With two high-energy rippers in our house, I’ve been trying to figure out how to slow down a little. Last week I posted some suggestions about traveling locally and scheduling fewer activities. Meditating is the obvious way to go, of course. It’s been shown to lower blood pressure, improve concentration and self control, and promote well-being, but not everybody has time to sit in stillness for 30 minutes a day.
I’ve tried meditating during my regularly scheduled life, like while I’m giving my girls a bath, but I usually only get in one or two deep breaths before I have to break up a naked toddler wrestling match. And while running or riding the trails can feel transcendent, the truth is, I’m usually too busy paying attention to my body and breathing (not to mention my iPod) to sink into the slow, mindfulness I crave. What I’ve realized is that as busy, active parents, we need time and space alone, in relative stillness, to find our ommm.

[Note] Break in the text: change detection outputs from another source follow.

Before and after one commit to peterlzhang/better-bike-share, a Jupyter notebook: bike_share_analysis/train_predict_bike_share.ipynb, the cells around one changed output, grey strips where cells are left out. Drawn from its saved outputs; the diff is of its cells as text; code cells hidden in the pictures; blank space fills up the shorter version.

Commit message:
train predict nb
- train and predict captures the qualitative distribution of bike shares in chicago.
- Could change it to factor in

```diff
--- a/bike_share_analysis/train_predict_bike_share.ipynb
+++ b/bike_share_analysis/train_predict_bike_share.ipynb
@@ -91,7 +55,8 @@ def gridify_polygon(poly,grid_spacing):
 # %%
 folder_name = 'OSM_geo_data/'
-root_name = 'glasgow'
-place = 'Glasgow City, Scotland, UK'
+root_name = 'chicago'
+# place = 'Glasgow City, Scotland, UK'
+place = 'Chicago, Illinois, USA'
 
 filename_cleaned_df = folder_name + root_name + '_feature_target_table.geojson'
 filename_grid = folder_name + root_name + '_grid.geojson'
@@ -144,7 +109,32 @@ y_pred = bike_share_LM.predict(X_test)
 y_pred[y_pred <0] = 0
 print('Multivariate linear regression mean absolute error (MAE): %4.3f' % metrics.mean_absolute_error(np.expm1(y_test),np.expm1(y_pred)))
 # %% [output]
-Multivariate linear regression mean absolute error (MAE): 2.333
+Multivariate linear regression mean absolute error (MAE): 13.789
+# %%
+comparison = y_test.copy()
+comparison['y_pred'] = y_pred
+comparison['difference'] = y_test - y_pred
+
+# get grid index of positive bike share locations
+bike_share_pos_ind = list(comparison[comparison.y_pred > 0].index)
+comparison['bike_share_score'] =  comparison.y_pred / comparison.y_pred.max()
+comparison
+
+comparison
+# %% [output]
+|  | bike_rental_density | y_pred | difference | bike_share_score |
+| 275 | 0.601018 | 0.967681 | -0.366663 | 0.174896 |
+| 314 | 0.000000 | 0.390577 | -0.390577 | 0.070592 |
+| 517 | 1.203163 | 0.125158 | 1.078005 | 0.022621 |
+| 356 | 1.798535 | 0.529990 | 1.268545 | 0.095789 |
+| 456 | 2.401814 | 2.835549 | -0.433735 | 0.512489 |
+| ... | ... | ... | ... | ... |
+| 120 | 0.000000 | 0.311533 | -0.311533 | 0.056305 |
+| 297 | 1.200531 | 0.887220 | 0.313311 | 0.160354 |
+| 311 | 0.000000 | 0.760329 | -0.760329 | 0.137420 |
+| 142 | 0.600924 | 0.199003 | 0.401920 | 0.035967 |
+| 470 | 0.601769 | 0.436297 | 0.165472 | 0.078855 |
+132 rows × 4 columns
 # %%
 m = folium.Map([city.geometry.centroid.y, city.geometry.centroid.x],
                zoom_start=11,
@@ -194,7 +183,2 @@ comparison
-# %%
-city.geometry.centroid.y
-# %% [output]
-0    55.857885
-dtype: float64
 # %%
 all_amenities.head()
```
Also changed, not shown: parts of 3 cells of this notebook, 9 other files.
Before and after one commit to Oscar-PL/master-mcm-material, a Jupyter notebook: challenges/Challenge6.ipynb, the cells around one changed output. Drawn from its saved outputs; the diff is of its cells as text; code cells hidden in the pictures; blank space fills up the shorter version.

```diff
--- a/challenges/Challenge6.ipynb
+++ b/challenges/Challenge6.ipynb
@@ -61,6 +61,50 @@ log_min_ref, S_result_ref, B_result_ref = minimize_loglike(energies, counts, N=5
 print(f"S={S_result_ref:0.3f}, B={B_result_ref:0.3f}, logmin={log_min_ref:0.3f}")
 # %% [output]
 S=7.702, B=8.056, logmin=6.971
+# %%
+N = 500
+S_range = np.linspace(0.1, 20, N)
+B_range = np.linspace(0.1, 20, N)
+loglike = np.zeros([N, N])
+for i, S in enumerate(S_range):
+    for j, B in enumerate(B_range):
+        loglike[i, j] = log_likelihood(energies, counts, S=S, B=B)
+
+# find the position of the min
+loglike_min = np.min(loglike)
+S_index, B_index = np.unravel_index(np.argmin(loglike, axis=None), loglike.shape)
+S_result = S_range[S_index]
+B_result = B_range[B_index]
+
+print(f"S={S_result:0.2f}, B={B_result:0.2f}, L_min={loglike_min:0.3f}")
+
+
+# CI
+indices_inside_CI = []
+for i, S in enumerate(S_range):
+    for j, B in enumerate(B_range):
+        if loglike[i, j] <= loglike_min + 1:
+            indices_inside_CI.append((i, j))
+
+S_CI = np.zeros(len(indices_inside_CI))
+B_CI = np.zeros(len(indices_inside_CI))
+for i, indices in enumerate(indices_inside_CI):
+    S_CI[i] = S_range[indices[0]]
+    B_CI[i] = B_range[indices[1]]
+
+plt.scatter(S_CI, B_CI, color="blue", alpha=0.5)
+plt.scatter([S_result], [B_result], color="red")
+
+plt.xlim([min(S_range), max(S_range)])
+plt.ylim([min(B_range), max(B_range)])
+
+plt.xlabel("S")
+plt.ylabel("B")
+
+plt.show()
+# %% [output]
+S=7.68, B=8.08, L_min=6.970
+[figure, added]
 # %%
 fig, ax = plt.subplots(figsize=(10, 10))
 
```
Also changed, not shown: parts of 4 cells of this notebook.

Not much time, though. Try two minutes a day.
That’s what Zen parenting guru Leo Babauta prescribes in his latest post on zenhabits.net. And Leo would know. He’s a marathoner, vegan triathlete, one of Time Magazine’s top bloggers, and father of six kids. Yeah, the guy’s busy. But not too busy to develop a simple daily meditation practice. You can, too, if you follow his easy tips, including:
1. Commit to just 2 minute a day: If this is all you can manage, you’re still ahead of the game, but if you can slowly build up to five minutes, then 10, over the course of a month or a year, all the better.
1. Pick a time and a trigger: Choosing roughly the same time each day will help make the habit stick.
3. Sit comfortably: Don’t obsess over stick-straight posture or the buckwheat zafu cushion you think you need. Just sit. A park bench or quiet corner of the cafe will do the trick.
4. Focus on your breath. Counting inhale and exhales helps. Go to 10, then start over.
A friend of mine who has two grown kids (operative word: grown), and happens to be one of the most frenetic adventure addicts I know, has started sitting in stillness for 20 minutes each day. I picture him, tranced out under a tree, legs folded up lotus style, radiating pure calm. Well, mostly. Some days are harder than others, but the bottom line is that he feels an immediate peacefulness in his daily life when he reins himself in, shuts up, and just sits still. Like Leo, he cuts himself a lot of slack. You might not have 30 minutes to spare yet either, but I’m guessing you have two. Try it. I'm going to, too. And who knows, maybe the kids will even catch on.
For more tips, read Leo’s full post at www.zenhabits.net.